Courts have allowed employees to establish harassment through the use of email alone, as well as in conjunction with other forms of physical and verbal misconduct. The “harmless” flirtations or jokes (about age, nationality, religion, etc.) that may have been hard to prove in the past are now electronically stored and conveniently packaged for delivery to a jury.
Mobile technology takes this HR nightmare one step further. Now, employees don’t have to be in front of a computer to send an inappropriate email, text, or other social networking message.
“Sexting” refers to the practice of sending sexually explicit text messages to others. The term was coined in reference to the phenomenon of people sending nude photos or sexual messages to each other via text messages on their cell phones. But electronic exhibitionism has quickly made its way into the workplace and manifested itself as just one more form of workplace harassment.
With the introduction of sexting in employment law, employers must now address issues arising from “textual harassment.” The use of text messaging in this manner is simply another form of sexual harassment. It’s no different from harassment via email.
One reason harassment by cell phone may be gaining prevalence is that nearly every cell phone sold now has not only a digital camera but also a video camera and digital audio recorder. These multimedia functions can be used to send messages, photos, and video – by email or text – with the click of a button or even to upload directly to a social networking site. The temptation for abuse is too much for many people, and they often succumb to the inclination at work.
Employees can post sexually explicit messages, photos, video, and audio in the blink of an eye – without a thought to the consequences for themselves or the company.
A few examples of technology-enabled harassment:
- A former waitress sued a Hooters restaurant claiming a manager sexually harassed her with text messages.
- A municipal employee in Illinois alleged that the town president sexually harassed her for years. Part of the harassment included sending so-called “lewd and sexually explicit text messages.”
- A manager overheard a comment made by a female employee to a coworker about buying a new dress. He then sent her a late-night email from his personal account telling her he couldn’t wait to see her in it.
- In England, a teenage employee who claimed she quit her job after being bombarded with suggestive text messages from her 50-year-old boss won her sex discrimination case.
Social media also can be a tool of workplace harassment.

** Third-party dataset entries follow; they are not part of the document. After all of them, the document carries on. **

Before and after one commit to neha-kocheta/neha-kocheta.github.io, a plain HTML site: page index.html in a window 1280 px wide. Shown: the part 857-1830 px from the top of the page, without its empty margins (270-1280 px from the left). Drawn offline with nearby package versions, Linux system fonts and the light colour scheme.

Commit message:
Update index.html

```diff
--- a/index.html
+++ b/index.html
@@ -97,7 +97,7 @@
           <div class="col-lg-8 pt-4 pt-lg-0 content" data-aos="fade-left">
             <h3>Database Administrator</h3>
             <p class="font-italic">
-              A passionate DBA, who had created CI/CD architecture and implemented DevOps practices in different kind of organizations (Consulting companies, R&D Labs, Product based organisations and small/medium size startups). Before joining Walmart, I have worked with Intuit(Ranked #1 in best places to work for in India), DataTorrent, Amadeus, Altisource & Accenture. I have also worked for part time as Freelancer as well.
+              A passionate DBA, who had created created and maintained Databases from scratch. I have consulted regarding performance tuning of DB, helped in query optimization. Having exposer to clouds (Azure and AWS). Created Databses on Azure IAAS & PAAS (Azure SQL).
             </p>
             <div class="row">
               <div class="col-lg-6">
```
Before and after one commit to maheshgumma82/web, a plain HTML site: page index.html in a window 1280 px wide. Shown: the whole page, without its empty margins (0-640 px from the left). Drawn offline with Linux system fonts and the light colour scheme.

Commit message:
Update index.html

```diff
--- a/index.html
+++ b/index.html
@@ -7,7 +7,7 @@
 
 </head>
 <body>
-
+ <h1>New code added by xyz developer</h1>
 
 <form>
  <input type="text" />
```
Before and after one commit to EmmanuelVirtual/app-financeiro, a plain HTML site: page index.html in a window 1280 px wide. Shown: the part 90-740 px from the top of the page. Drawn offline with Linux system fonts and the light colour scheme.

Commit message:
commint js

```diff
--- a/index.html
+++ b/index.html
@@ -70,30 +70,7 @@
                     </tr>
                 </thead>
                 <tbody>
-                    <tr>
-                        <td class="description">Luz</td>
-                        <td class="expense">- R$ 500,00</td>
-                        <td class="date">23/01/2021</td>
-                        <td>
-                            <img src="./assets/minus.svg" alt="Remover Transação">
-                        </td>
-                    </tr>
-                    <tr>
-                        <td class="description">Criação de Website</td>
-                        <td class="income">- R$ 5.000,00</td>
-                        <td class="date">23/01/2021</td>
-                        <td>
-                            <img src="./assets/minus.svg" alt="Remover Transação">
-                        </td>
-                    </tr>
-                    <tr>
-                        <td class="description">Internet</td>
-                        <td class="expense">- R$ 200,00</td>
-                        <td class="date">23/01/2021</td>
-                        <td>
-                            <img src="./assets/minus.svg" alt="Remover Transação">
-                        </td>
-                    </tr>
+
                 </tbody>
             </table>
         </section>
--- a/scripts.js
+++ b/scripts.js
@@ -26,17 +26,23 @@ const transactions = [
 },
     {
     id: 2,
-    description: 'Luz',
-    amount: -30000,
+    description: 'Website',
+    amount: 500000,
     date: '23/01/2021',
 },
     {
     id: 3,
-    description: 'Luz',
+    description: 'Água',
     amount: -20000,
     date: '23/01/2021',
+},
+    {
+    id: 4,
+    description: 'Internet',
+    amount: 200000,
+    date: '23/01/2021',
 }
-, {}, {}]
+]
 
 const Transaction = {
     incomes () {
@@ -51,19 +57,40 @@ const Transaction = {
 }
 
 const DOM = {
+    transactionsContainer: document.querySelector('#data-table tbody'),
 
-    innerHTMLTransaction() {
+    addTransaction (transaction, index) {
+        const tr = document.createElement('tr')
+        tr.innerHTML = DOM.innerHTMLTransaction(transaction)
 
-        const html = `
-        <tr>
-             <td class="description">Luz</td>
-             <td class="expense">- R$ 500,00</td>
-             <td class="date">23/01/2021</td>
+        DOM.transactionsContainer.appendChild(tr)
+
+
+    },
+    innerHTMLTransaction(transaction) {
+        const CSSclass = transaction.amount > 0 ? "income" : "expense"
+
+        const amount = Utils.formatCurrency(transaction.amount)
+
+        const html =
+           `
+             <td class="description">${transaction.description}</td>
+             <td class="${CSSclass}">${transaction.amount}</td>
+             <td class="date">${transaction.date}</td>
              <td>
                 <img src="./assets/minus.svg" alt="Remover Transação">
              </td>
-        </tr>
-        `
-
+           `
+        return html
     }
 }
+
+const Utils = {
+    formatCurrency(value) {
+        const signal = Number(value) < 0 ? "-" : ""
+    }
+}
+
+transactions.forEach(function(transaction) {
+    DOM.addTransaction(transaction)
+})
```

Once employees become connected on sites such as Facebook and Twitter, it takes only a few keystrokes to send an improper private message or post something off-color for the whole virtual world to see.
To address and prevent technology-facilitated harassment, employers can take two crucial actions:
- Implement and distribute a clear electronic communications policy.
- Train employees on the use of electronic media, including social networking sites.
Simply blocking access to social networking sites on company computers is rarely effective in blocking an employer from liability. The fact remains that online content is nearly always accessible from other devices, such as smartphones, tablets, and personal laptops that employees sometimes use for work.
In addition to losing out on networking and business development opportunities, an employer may undermine employee morale when it punishes the entire workforce by blocking access because of the misbehavior of a few bad apples.